Friday, September 11, 2015

September 12th: We Knew Everything Would Be All Right

No, today is not September 12th, it is September 11th, the day our country was attacked fourteen years ago. My son in seventh grade was not yet born. I remember the day vividly, watching the news wondering how on earth a pilot could have flown a plane into the World Trade Center, brushing my teeth and getting ready for work, when we (my husband and I) watched the second plane hit, and we knew. We knew our country was under attack.

I went to work at the college and everyone was in a fog. Classes were canceled, but staff stayed because students stayed. We were glued to the televisions in the library. Firemen from next door came over to watch the televisions, and they wept when the towers came down and buried their comrades in New York. We all wept together.

The skies remained eerily silent for a few days as all planes were grounded. We wondered when the next strike would hit. We were scared and vulnerable, but the American spirit stood strong, and in the days that followed in Kennett, Missouri, a group of first graders wrote a storybook about that day and what came after.

September 12: We Knew Everything Would Be All Right is the book they wrote and illustrated. It was published in 2002, so they got it published very quickly. It is now out of print, but you can find it on Amazon for $34.00 in paperback. Hardback copies are a lot more. I was lucky to find one at a book fair the spring after the attacks, so I only paid $3.99.

Youtube video of Michele Keltner, principal at DeSoto Trail Elementary School, reading September 12th. 

This little book is quite profound as these little first graders try to make sense of the senseless. They had a teacher who helped them sort it all out and be able to more forward. Although bad things happen, the sun does come out again, and the world keeps on turning.

A New Addition to Our Family

Last year on September 11th, our family received a brand new baby granddaughter, so now September 11th has happy thoughts associated with it. We will always remember where we were fourteen years ago when we realized just how vulnerable we are, but now we will also remember the first cries of our sweet Aria.

What do you remember about the attacks, and how did you find a way to stay positive in the aftermath?

1 comment:

  1. I was on my way to class when my history teacher pulled me into his class room and locked the door.
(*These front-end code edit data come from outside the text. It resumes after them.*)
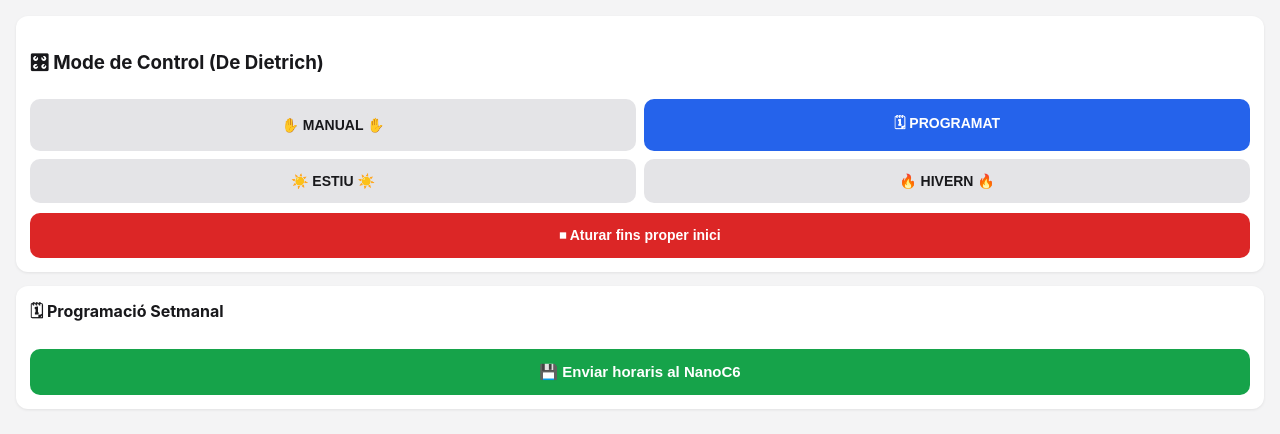
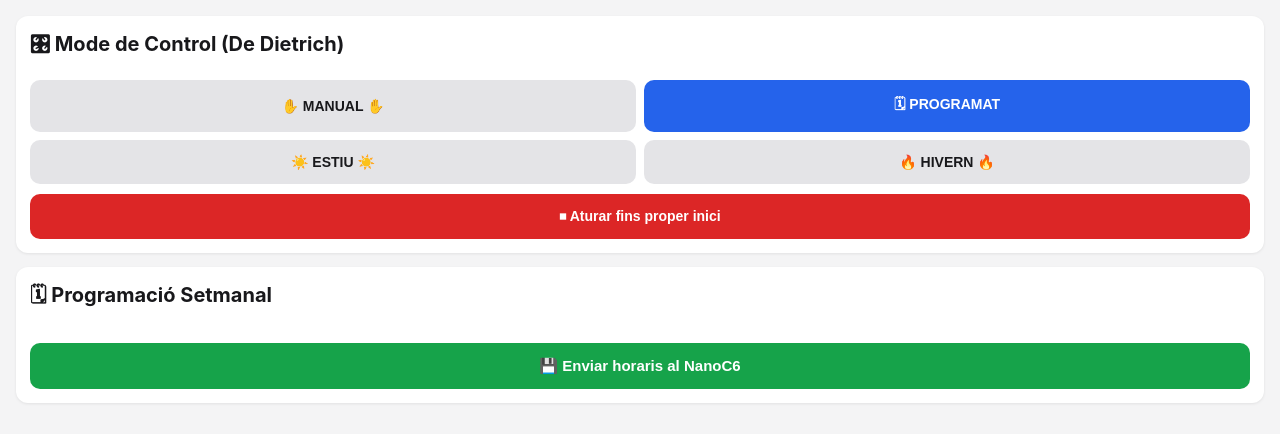
Before and after one commit to Ctesifone/Calera-app, a plain HTML site: page index.html in a window 1280 px wide. Drawn offline with Linux system fonts and the light colour scheme; a script that the page names is missing.

Commit message:
Update index.html

```diff
--- a/index.html
+++ b/index.html
@@ -17,7 +17,7 @@
       border-radius: 12px; padding: 14px; margin-bottom: 14px;
       box-shadow: 0 1px 3px rgba(0,0,0,0.08);
     }
-    h2 { margin: 0 0 10px 0; font-size: 16px; }
+    h2 { margin: 0 0 16px 0; font-size: 20px; }
     .modes { display: grid; grid-template-columns: 1fr 1fr; gap: 8px; }
     button {
       border: none; border-radius: 10px; padding: 14px; font-size: 14px;
@@ -45,7 +45,7 @@
 <body>
 
   <div class="card">
-    <h3>🎛 Mode de Control (De Dietrich)</h3>
+    <h2>🎛 Mode de Control (De Dietrich)</h2>
     <div class="modes">
       <button class="secondary" onclick="sendMode('MANUAL')">✋ MANUAL ✋</button>
       <button onclick="sendMode('SCHEDULE')">🗓 PROGRAMAT</button>
```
The principal had banned any teachers from allowing us to see what was happening. She didn't want us "traumatized". But he told us this was our Pearl Harbor and if we wanted to leave we could but he wanted us to witness what was going on and have a place to discuss what we were feeling.

    And then Aria like always brought a ray of light to that dark day. I need to get that book!